The savings have been even bigger for those able to sniff out the lowest mortgage rates on the market.
At the start of the year, the best rate was 2.69 per cent which meant monthly repayments of $1375. The best rate now is 1.99 per cent with a monthly repayment of $1280.
The Reserve Bank has signalled it is not expecting to increase official interest for at least 3 years.
Canstar group executive of financial services Steve Mickenbecker said bargain hunters with good credit levels had done exceptionally well, with the lowest rate in the market 1.77 per cent for a loan-to-value ratio of up to 60 per cent.
“Home loan rate cuts have been one piece of good news for borrowers in 2020,” he said.
There has been strong growth in fixed rate mortgages this year as buyers seek to lock-in record low rates.
The average rate on a three-year fixed mortgage has fallen from 3.15 per cent to 2.3 per cent, a difference of $130 a month or more than $39,000 over the life of the loan.
The best three-year fixed rate is 1.89 per cent, down from 2.69 per cent at the start of the year.
“Much of the interest rate action has been in fixed rates, with five-year fixed rates down as low as 1.99 per cent and two-year rates starting from 1.88 per cent. Even the big banks have joined the fixed rate frenzy, with rates as low as 1.99 per cent for four years,” Mr Mickenbecker said.
Low rates are expected to be the norm for coming years. The Reserve Bank has signalled it is not expecting to increase official interest for at least three years.

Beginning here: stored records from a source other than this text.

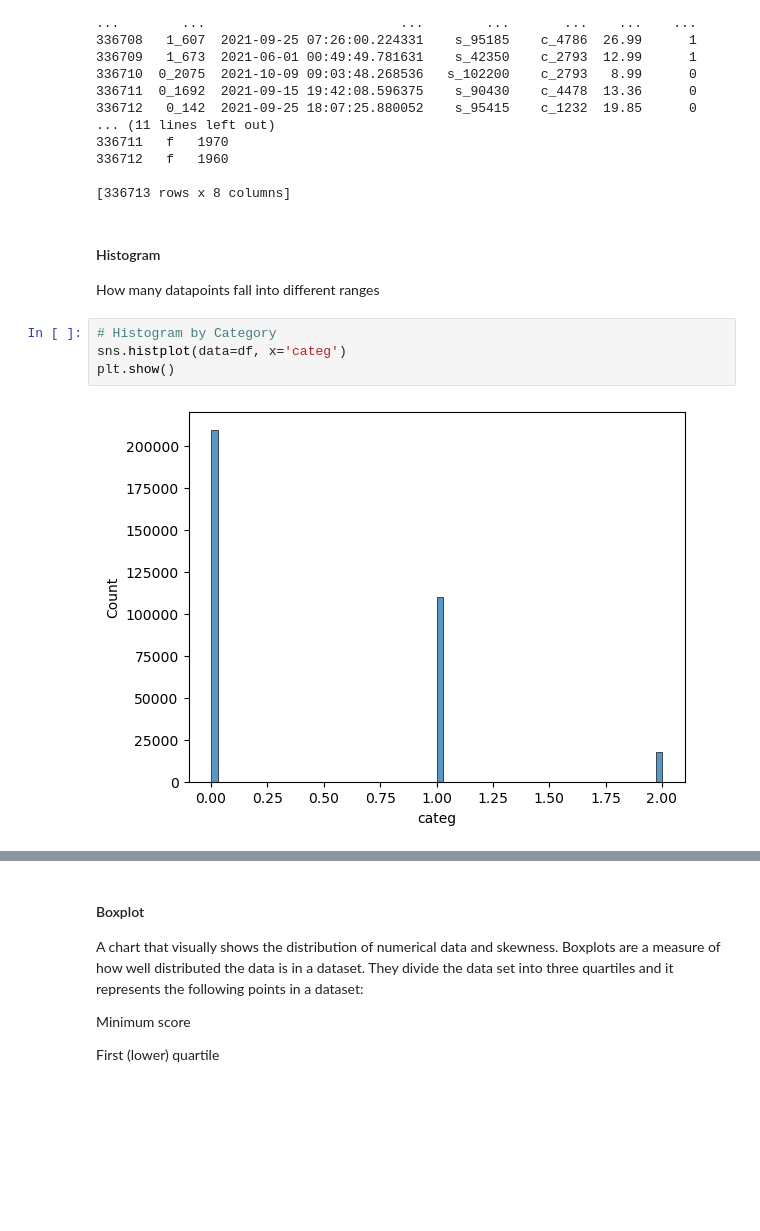
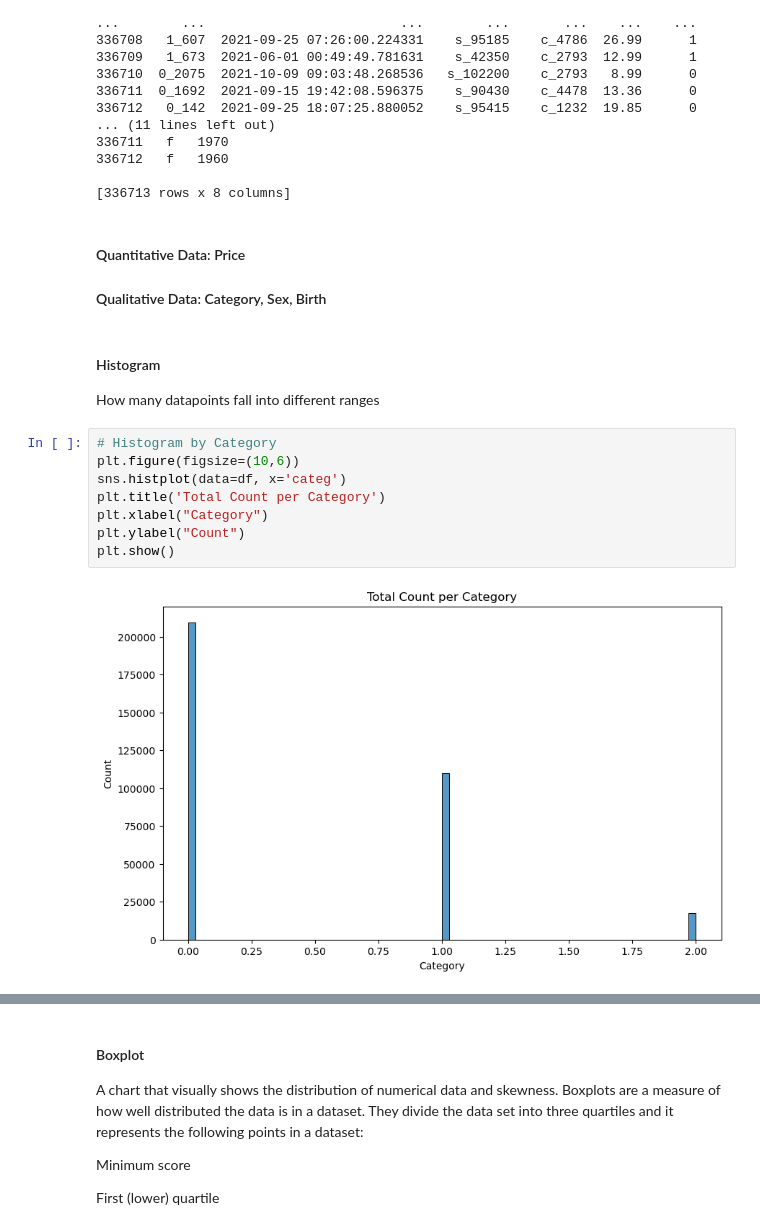
Before and after one commit to lakelure2020/OpenClassroom, a Jupyter notebook: Exploratory_Data_Analysis_with_Python.ipynb, the cells around one changed output, grey strips where cells are left out. Cells and saved outputs as stored; diff of their text form; blank space fills up the shorter version.

```diff
--- a/Exploratory_Data_Analysis_with_Python.ipynb
+++ b/Exploratory_Data_Analysis_with_Python.ipynb
@@ -449,14 +444,21 @@ print(df)
 336712   f   1960
 
 [336713 rows x 8 columns]
+# %% [markdown]
+#### Quantitative Data: Price
+#### Qualitative Data: Category, Sex, Birth
 # %% [markdown]
 #### Histogram
 How many datapoints fall into different ranges
 # %%
 # Histogram by Category
+plt.figure(figsize=(10,6))
 sns.histplot(data=df, x='categ')
+plt.title('Total Count per Category')
+plt.xlabel("Category")
+plt.ylabel("Count")
 plt.show()
 # %% [output]
-[figure, old version]
+[figure, new version]
 # %%
 # Histogram by Sex
```
Also changed, not shown: parts of 48 cells of this notebook.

It’s been a much tougher year, interest-wise, for people with money. As banks have cut their mortgage rates, they’ve also slashed their savings rates.

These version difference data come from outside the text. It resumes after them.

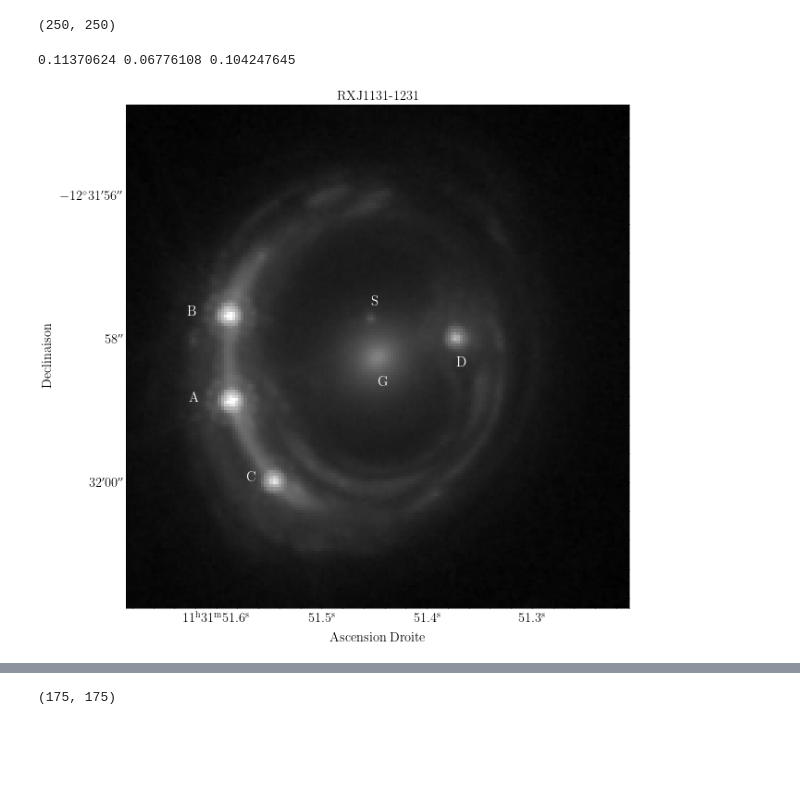
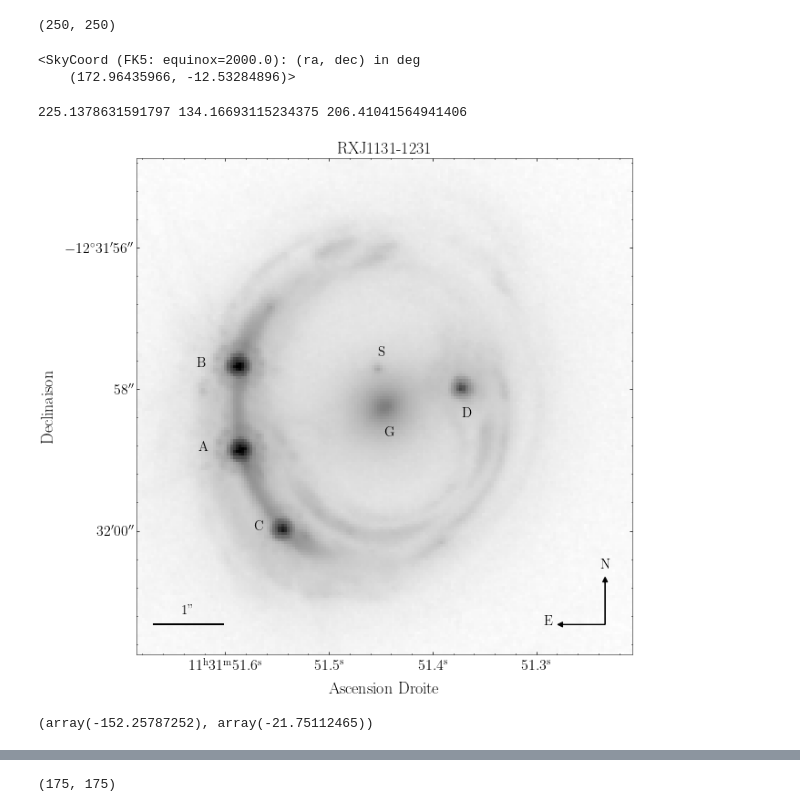
Before and after one commit to AlexandreAdam/rxj1131, a Jupyter notebook: notebooks/image_playground.ipynb, the cells around one changed output, grey strips where cells are left out. Saved outputs shown, nothing was run; the diff lists cells and outputs as text; code cells hidden in the pictures; blank space fills up the shorter version.

```diff
--- a/notebooks/image_playground.ipynb
+++ b/notebooks/image_playground.ipynb
@@ -173,6 +212,6 @@ No.    Name      Ver    Type      Cards   Dimensions   Format
   0  PRIMARY       1 PrimaryHDU     863   ()
   1  SCI           1 ImageHDU        82   (7600, 6800)   float32
 # %%
-im2 = data2["SCI"].data
-data2["SCI"].header
+im2 = data2["SCI"].data * data2["PRIMARY"].header["EXPTIME"]
+data[0].header["EXPTIME"]
 # %% [output]
@@ -257,6 +304,11 @@ apertures.plot(color='blue', lw=2, alpha=1)
 cutout2.data.shape
 # %% [output]
 (250, 250)
+# %%
+cutout2.wcs.pixel_to_world(*positions[center])
+# %% [output]
+<SkyCoord (FK5: equinox=2000.0): (ra, dec) in deg
+    (172.96435966, -12.53284896)>
 # %%
 # recenter image again
 size = 175 * u.pixel
@@ -266,34 +318,80 @@ x1 = position_cutout3[0] - 100
 x2 = position_cutout3[0] + 100
 y1 = position_cutout3[1] - 100
 y2 = position_cutout3[1] + 100
+# %%
+N, M = cutout3.data.shape
+y = np.arange(N) #- N//2. + 0.5 * ((N + 1) % 2)
+x = np.arange(M) #- M//2. + 0.5 * ((M + 1) % 2)
+x, y = np.meshgrid(x, y)
+lens_sky = cutout3.wcs.pixel_to_world(x.ravel(), y.ravel())
+x = lens_sky.ra.to(u.arcsec) -  lens_sky.ra.min()
+y = lens_sky.dec.to(u.arcsec) - lens_sky.dec.min()
+width = x.max().value
+deltaPix = (x[1] - x[0]).value
+# coords = np.column_stack([x, y])
 # %%
 mean, median, std = sigma_clipped_stats(cutout3.data,  sigma=3.0)
 print(mean, median, std)
 daofind = DAOStarFinder(fwhm=3.0, threshold=5.*std)
 sources = daofind(cutout3.data)
 positions = np.transpose((sources['xcentroid'], sources['ycentroid']))
 center = 4
 apertures = CircularAperture(positions[center], r=6.) # select the right source for center
 plt.figure(figsize=(10, 10))
 plt.subplot(projection=cutout3.wcs)
-plt.imshow(cutout3.data,cmap="gray", norm=ImageNormalize(stretch=LogStretch()))
+plt.imshow(cutout3.data,cmap="gray_r", norm=ImageNormalize(stretch=LogStretch()))
 ax = plt.gca()
 ax.set_xlabel('Ascension Droite')
 ax.set_ylabel('Declinaison')
 
 object_positions = sources[[7, 3, 1, 5, 4, 6]]["xcentroid", "ycentroid"].to_pandas().to_numpy() # B, A, C, D, G, S
 ox, oy = object_positions[:, 0], object_positions[:, 1]
-ax.annotate("A",  [ox[1]-15, oy[1]], color="w", fontsize=15)
-ax.annotate("B",  [ox[0]-15, oy[0]], color="w", fontsize=15)
-ax.annotate("C",  [ox[2]-10, oy[2]], color="w", fontsize=15)
-ax.annotate("D",  [ox[3], oy[3]-10], color="w", fontsize=15)
-ax.annotate("G",  [ox[4], oy[4]-10], color="w", fontsize=15)
-ax.annotate("S",  [ox[5], oy[5]+5], color="w", fontsize=15)
+ax.annotate("A",  [ox[1]-15, oy[1]], color="k", fontsize=15)
+ax.annotate("B",  [ox[0]-15, oy[0]], color="k", fontsize=15)
+ax.annotate("C",  [ox[2]-10, oy[2]], color="k", fontsize=15)
+ax.annotate("D",  [ox[3], oy[3]-10], color="k", fontsize=15)
+ax.annotate("G",  [ox[4], oy[4]-10], color="k", fontsize=15)
+ax.annotate("S",  [ox[5], oy[5]+5], color="k", fontsize=15)
+
+
+#scale bar
+p0 = 30
+dist = 1 / deltaPix
+ax.plot([p0, p0 + dist], [10, 10], linewidth=2, color="k")
+ax.text(p0 + dist / 2., 14, "1''", fontsize=15, color="k", ha='center')
+
+#coordinate array
+arrow_size = 0.01
+color="k"
+font_size = 15
+width = 175
+d0 = 10
+p0 = 15
+pt = 20
+
+xx_, yy_ = (width - d0), d0
+xx_ra, yy_ra = xx_ + p0, yy_
+xx_dec, yy_dec = xx_, yy_ + p0
+xx_ra_t, yy_ra_t = xx_ - pt, yy_
+xx_dec_t, yy_dec_t = xx_, yy_ + pt
+
+ax.arrow(xx_ , yy_, -(xx_ra - xx_), -(yy_ra - yy_),
+         head_width=arrow_size * width, head_length=arrow_size * width, fc=color, ec=color, linewidth=1)
+ax.text(xx_ra_t, yy_ra_t, "E", color=color, fontsize=font_size, ha='center')
+ax.arrow(xx_, yy_, (xx_dec - xx_), (yy_dec - yy_),
+         head_width=arrow_size * width, head_length=arrow_size * width, fc=color, ec=color, linewidth=1)
+ax.text(xx_dec_t, yy_dec_t, "N", color=color, fontsize=font_size, ha='center')
+# coordinate_arrows(ax, cutout3.wcs, frame_size, deltaPix, color='w', font_size=15, arrow_size=0.05)
+
 # apertures.plot(color='blue', lw=2, alpha=1)
 # sources.to_pandas().sort_values("flux", ascending=False)
 ax.set_title("RXJ1131-1231")
-plt.savefig("../latex/beamer_lens/figures/good_cutout.png")
-ox, oy = wcs2.world_to_pixel(cutout3.wcs.pixel_to_world(object_positions[:, 0], object_positions[:, 1]))
+plt.savefig("../latex/final_report/figures/good_cutout.png")
 # %% [output]
-0.11370624 0.06776108 0.104247645
+225.1378631591797 134.16693115234375 206.41041564941406
-[figure, old version]
+[figure, new version]
+# %%
+ra0, dec0 = origin.ra, origin.dec
+cutout3.wcs.world_to_pixel_values(ra0, dec0)
+# %% [output]
+(array(-152.25787252), array(-21.75112465))
```
Also changed, not shown: parts of 27 cells of this notebook, 18 other files.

Canstar recorded 529 cuts to savings rates across the year, split between regular accounts and bonus savings accounts.
The average regular saving rate was 1.12 per cent at the start of the year but it is now just 0.43 per cent. For a person with $10,000 in their account, the drop in interest equates to a $740 in compound savings over a decade.
The current inflation rate is 0.7 per cent, meaning a person holding cash is going backwards in real terms.

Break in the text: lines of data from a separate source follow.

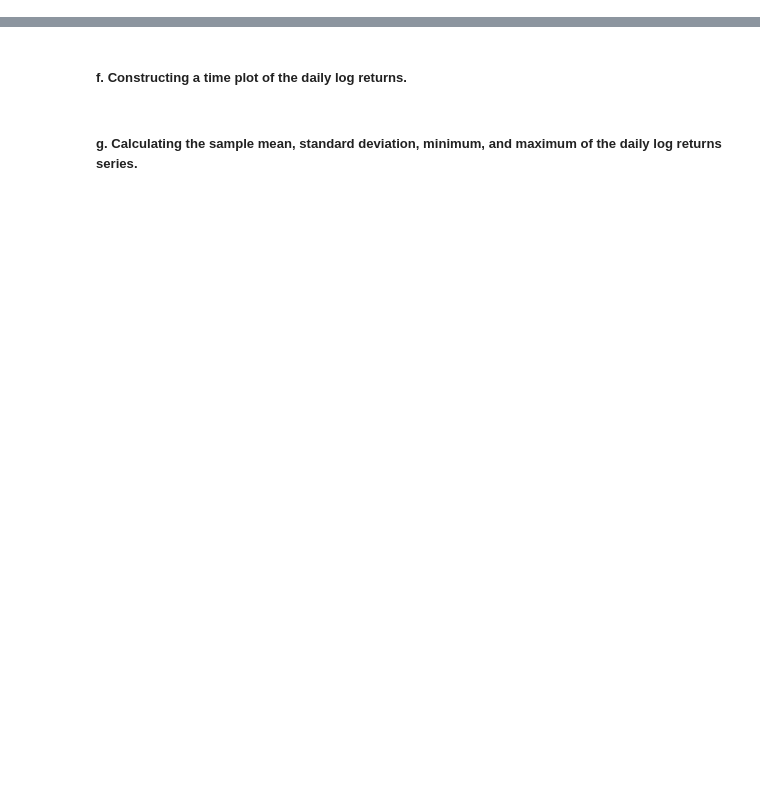
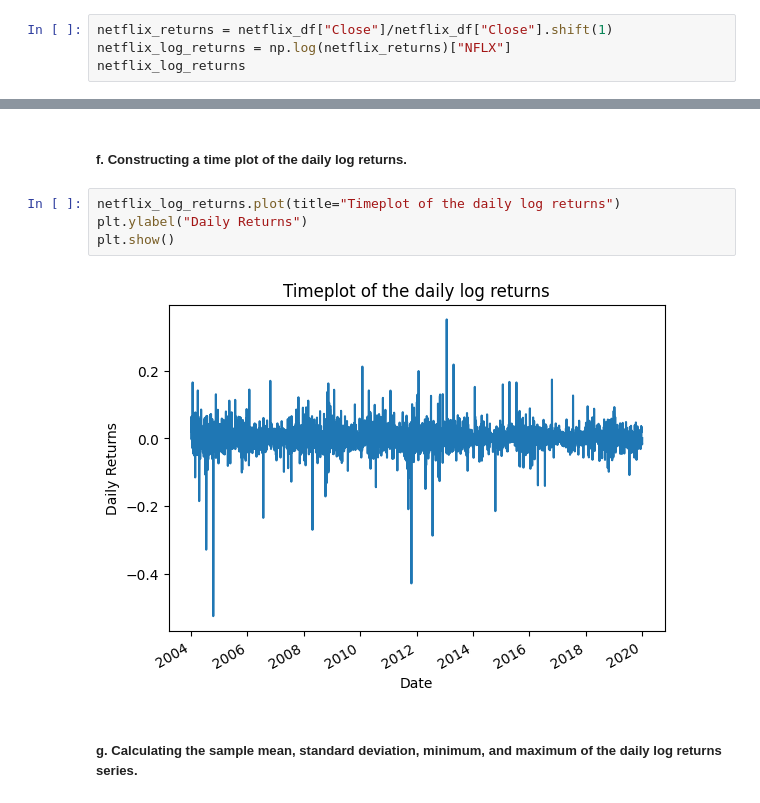
Before and after one commit to mcarbajal2/IFI8420-Assignments, a Jupyter notebook: Assignment 1/Assignment1.ipynb, the cells around one changed output, grey strips where cells are left out. Drawn from its saved outputs; the diff is of its cells as text; blank space fills up the shorter version.

```diff
--- a/Assignment 1/Assignment1.ipynb
+++ b/Assignment 1/Assignment1.ipynb
@@ -25,2 +60,6 @@
 # %% [markdown]
 ##### e. Computing log returns using closing price.
+# %%
+netflix_returns = netflix_df["Close"]/netflix_df["Close"].shift(1)
+netflix_log_returns = np.log(netflix_returns)["NFLX"]
+netflix_log_returns
@@ -27,4 +80,10 @@
 # %% [markdown]
 ##### f. Constructing a time plot of the daily log returns.
+# %%
+netflix_log_returns.plot(title="Timeplot of the daily log returns")
+plt.ylabel("Daily Returns")
+plt.show()
+# %% [output]
+[figure, added]
 # %% [markdown]
 ##### g. Calculating the sample mean, standard deviation, minimum, and maximum of the daily log returns series.
```
Also changed, not shown: parts of 11 cells of this notebook.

The average bonus savings rate, which are often introductory rates, have fallen from 1.47 per cent 0.75 per cent.
AMP Capital chief economist Shane Oliver said record low mortgage rates, coupled with government home-buyer incentives, income support measures and bank payment holidays, were boosting home prices at present.
But high unemployment, the collapse in immigration numbers and weak rental markets were weighing on inner city areas and units in Sydney and Melbourne.
Those with money were likely to be disappointed with their savings performances.
“Cash and bank deposits are likely to provide very poor returns, given the ultra-low cash rate of just 0.1 per cent,” he said.
Shane is a senior economics correspondent for The Age and The Sydney Morning Herald.